*** Opening Task material ***

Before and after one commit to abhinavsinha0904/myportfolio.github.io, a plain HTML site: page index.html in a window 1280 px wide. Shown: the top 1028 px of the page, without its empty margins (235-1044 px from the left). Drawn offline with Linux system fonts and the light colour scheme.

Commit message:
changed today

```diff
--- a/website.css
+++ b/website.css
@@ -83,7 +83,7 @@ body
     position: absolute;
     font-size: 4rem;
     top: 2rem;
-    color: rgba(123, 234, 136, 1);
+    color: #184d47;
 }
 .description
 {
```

*** Closing Task material ***
*** Opening Task material ***

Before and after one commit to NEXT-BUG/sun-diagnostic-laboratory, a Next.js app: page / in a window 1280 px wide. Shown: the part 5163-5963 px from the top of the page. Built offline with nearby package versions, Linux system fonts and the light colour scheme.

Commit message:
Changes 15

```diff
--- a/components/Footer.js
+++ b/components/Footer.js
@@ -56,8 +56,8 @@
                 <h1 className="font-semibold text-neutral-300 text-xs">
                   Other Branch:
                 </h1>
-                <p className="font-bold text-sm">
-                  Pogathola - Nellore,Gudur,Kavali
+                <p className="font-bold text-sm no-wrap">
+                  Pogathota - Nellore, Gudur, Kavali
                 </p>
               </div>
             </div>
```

*** Closing Task material ***

## [About this exercise]
Looking through the entries, count the lines that hold the word "colour" and state that count alone.

## [Answer to the problem]
2